I realized the way your eyes deceived me
with tender looks that i mistook for love
So take away the flowers that you gave me
And send the kind that you remind me of
Oh How real those roses seem to be
But there only imitation like your imitation love for me
I thought that you would be a perfect lover
You seemed full of sweetness at the start
But like a big red rose thats’ made of paper
There isnt any sweetness in your heart
Oh how real those roses seem to be
But there only imitation like your imitation love
PAPER ROSES – FACTS ABOUT THE SONG
“Paper Roses” is a popular song written by Fred Spielman and Janice Torre which was a hit first in 1960 for Anita Bryant and later for Marie Osmond in 1973.
Anita Bryant’s version of “Paper Roses” was originally released in 1960 as a single b/w “Mixed Emotions” (Carlton 528) and was the opening track on her 1961 album Hear Anita Bryant In Your Home Tonight! (Carlton STLP 12/127), recorded in “Provocative Stereo.” “Paper Roses” was Bryant’s biggest hit on the Billboard Pop chart, peaking at No. 5 in 1960. Bryant continued to release singles following “Paper Roses”‘ success. Although Bryant had hits that reached the Top 40 again, she never had another hit as big as “Paper Roses.”

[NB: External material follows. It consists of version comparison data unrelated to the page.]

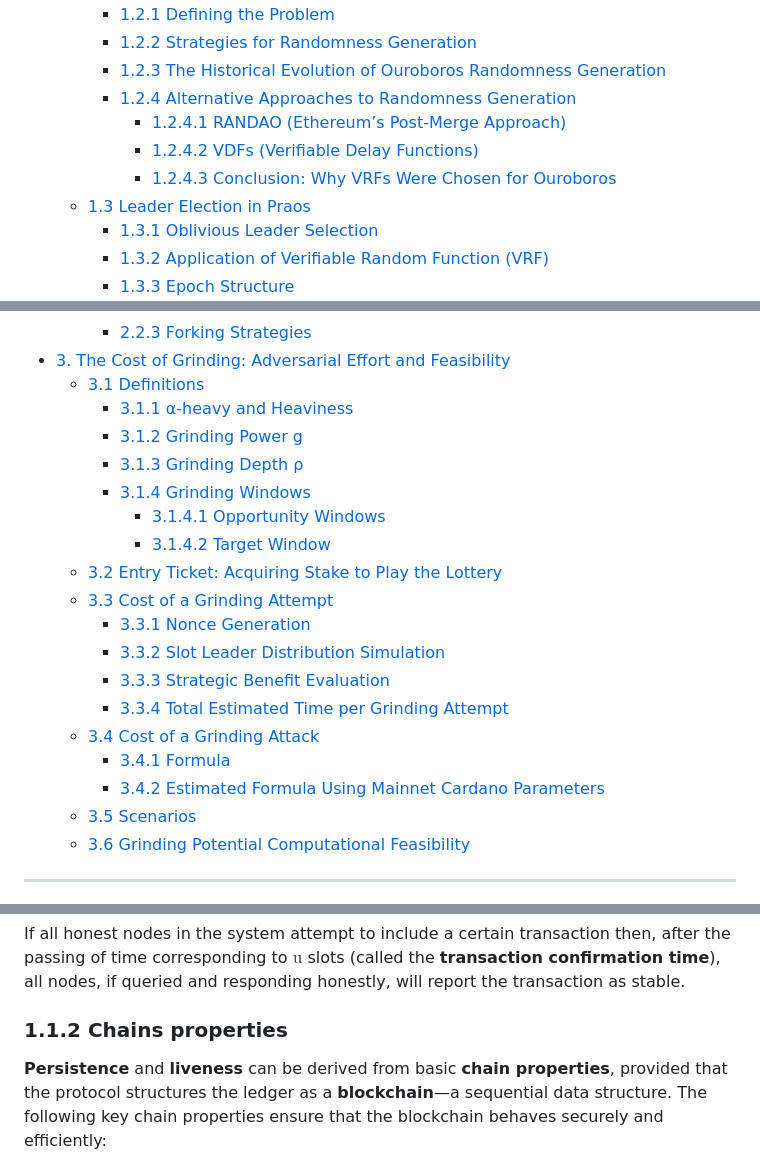
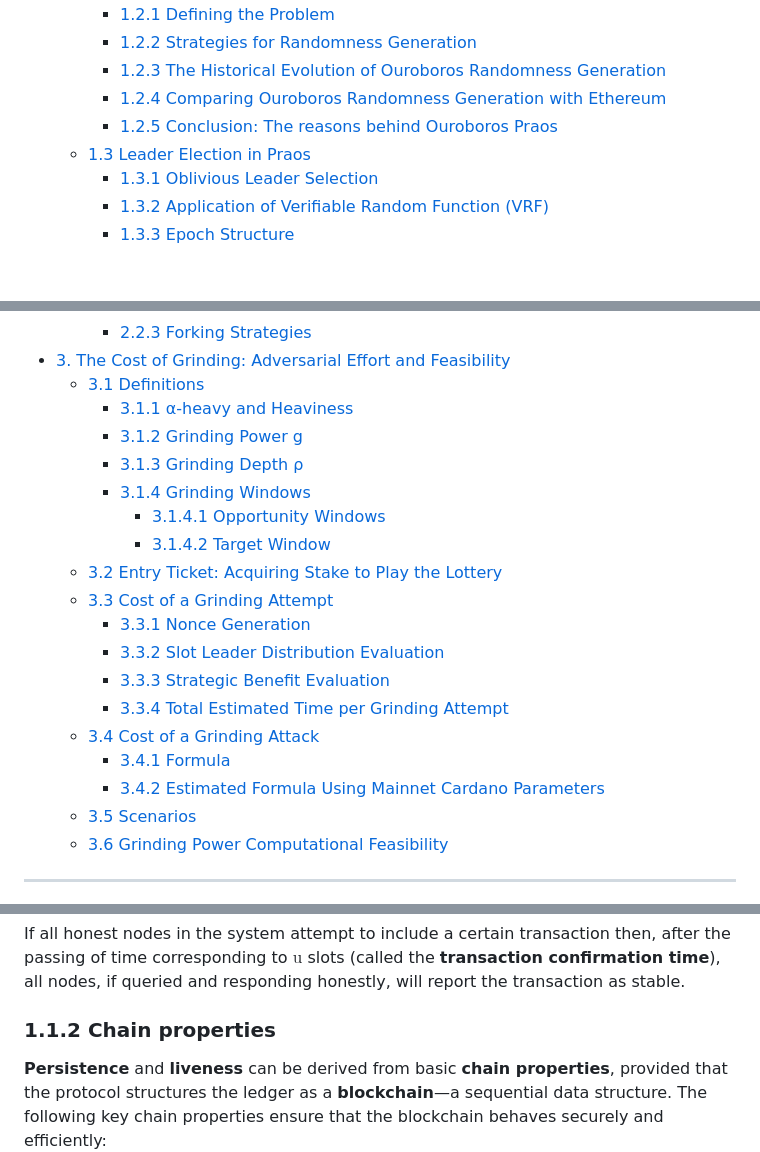
Before and after one commit to input-output-hk/ouroboros-phalanx-protocol, a Markdown page: CPS/Readme.md, 3 parts joined by grey strips. Drawn GitHub-style; blank space fills up the shorter version.

Commit message:
updated TOC

```diff
--- a/CPS/Readme.md
+++ b/CPS/Readme.md
@@ -68,10 +66,8 @@ Finally, it is essential to recognize that **adversarial capabilities continuall
     + [1.2.1 Defining the Problem](#121-defining-the-problem)
     + [1.2.2 Strategies for Randomness Generation](#122-strategies-for-randomness-generation)
     + [1.2.3 The Historical Evolution of Ouroboros Randomness Generation](#123-the-historical-evolution-of-ouroboros-randomness-generation)
-    + [1.2.4 Alternative Approaches to Randomness Generation](#124-alternative-approaches-to-randomness-generation)
-      * [1.2.4.1 RANDAO (Ethereum’s Post-Merge Approach)](#1241-randao-ethereums-post-merge-approach)
-      * [1.2.4.2 VDFs (Verifiable Delay Functions)](#1242-vdfs-verifiable-delay-functions)
-      * [1.2.4.3 Conclusion: Why VRFs Were Chosen for Ouroboros](#1243-conclusion-why-vrfs-were-chosen-for-ouroboros)
+    + [1.2.4 Comparing Ouroboros Randomness Generation with Ethereum](#124-comparing-ouroboros-randomness-generation-with-ethereum)
+    + [1.2.5 Conclusion: The reasons behind Ouroboros Praos](#125-conclusion-the-reasons-behind-ouroboros-praos)
   - [1.3 Leader Election in Praos](#13-leader-election-in-praos)
     + [1.3.1 Oblivious Leader Selection](#131-oblivious-leader-selection)
     + [1.3.2 Application of Verifiable Random Function (VRF)](#132-application-of-verifiable-random-function-vrf)
@@ -99,14 +95,14 @@ Finally, it is essential to recognize that **adversarial capabilities continuall
   - [3.2 Entry Ticket: Acquiring Stake to Play the Lottery](#32-entry-ticket-acquiring-stake-to-play-the-lottery)
   - [3.3 Cost of a Grinding Attempt](#33-cost-of-a-grinding-attempt)
     + [3.3.1 Nonce Generation](#331-nonce-generation)
-    + [3.3.2 Slot Leader Distribution Simulation](#332-slot-leader-distribution-simulation)
+    + [3.3.2 Slot Leader Distribution Evaluation](#332-slot-leader-distribution-evaluation)
     + [3.3.3 Strategic Benefit Evaluation](#333-strategic-benefit-evaluation)
     + [3.3.4 Total Estimated Time per Grinding Attempt](#334-total-estimated-time-per-grinding-attempt)
   - [3.4 Cost of a Grinding Attack](#34-cost-of-a-grinding-attack)
     + [3.4.1 Formula](#341-formula)
     + [3.4.2 Estimated Formula Using Mainnet Cardano Parameters](#342-estimated-formula-using-mainnet-cardano-parameters)
   - [3.5 Scenarios](#35-scenarios)
-  - [3.6 Grinding Potential Computational Feasibility](#36-grinding-potential-computational-feasibility)
+  - [3.6 Grinding Power Computational Feasibility](#36-grinding-power-computational-feasibility)
 
 
 ---
@@ -138,7 +134,7 @@ Once a node of the system proclaims a certain transaction *tx* in the stable par
 
 If all honest nodes in the system attempt to include a certain transaction then, after the passing of time corresponding to $`\text{u}`$ slots (called the **transaction confirmation time**), all nodes, if queried and responding honestly, will report the transaction as stable.
 
-### 1.1.2 Chains properties
+### 1.1.2 Chain properties
 
 **Persistence** and **liveness** can be derived from basic **chain properties**, provided that the protocol structures the ledger as a **blockchain**—a sequential data structure. The following key chain properties ensure that the blockchain behaves securely and efficiently:
 
```
Also changed, not shown: other parts of CPS/Readme.md (+3 -5 lines).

Bryant would later go on to be the spokesperson for an orange juice company, as well as lead anti-gay campaigns throughout much of the 1970s.
The Osmonds’ Version
In 1973, Olive Marie Osmond’s brothers, The Osmonds, were already well-established as stars in the pop music world and as teen idols (especially Donny). The Osmonds’ management convinced Marie to try her hand at singing as well, and soon she was performing with her brothers on tour, but not officially a member. When Marie began to record, she took a different tack from her brothers musically: she decided to try to make it big in Country Music. She was soon signed to MGM Records in Los Angeles, California.
Mike Curb, who had overseen Donny Osmond’s solo hit covers of oldies like “Go Away Little Girl,” “Puppy Love,” “Sweet and Innocent,” and “Hey Girl,” used the same approach with Marie. According to Curb in the book Billboard’s Hottest Hot 100 Hits by Fred Bronson, when Curb was looking for country songs for Marie to record for her first album, Sonny James suggested that Marie sing “Paper Roses.”
“Paper Roses” was the first song recorded by Marie, and also her first single release. The single was released in August 1973. MGM promoted the single first to country radio, and received a favorable reaction to the song from radio stations and disc jockeys. Soon the song became a hit for Osmond, going all the way to #1 on the Country charts. Before long, the song crossed over to pop radio as well, becoming a #5 Pop and #1 Easy Listening singles hit. The album and single both received Gold certifications in the United States.
In the United Kingdom, where Osmond-mania was just as strong (if not stronger) than in the United States, “Paper Roses” climbed all the way to #2 on the pop charts.
Marie followed up the success of “Paper Roses” with a cover of another Anita Bryant hit from 1960, “In My Little Corner of the World,” but it didn’t fare as well, reaching only #33 Country and “Bubbling Under” the pop charts.
Marie re-recorded “Paper Roses” with the same producer and in the same studio for her 1990 The Best of Marie Osmond greatest hits album on Curb Records because her record label at the time did not have the rights to include the original recording.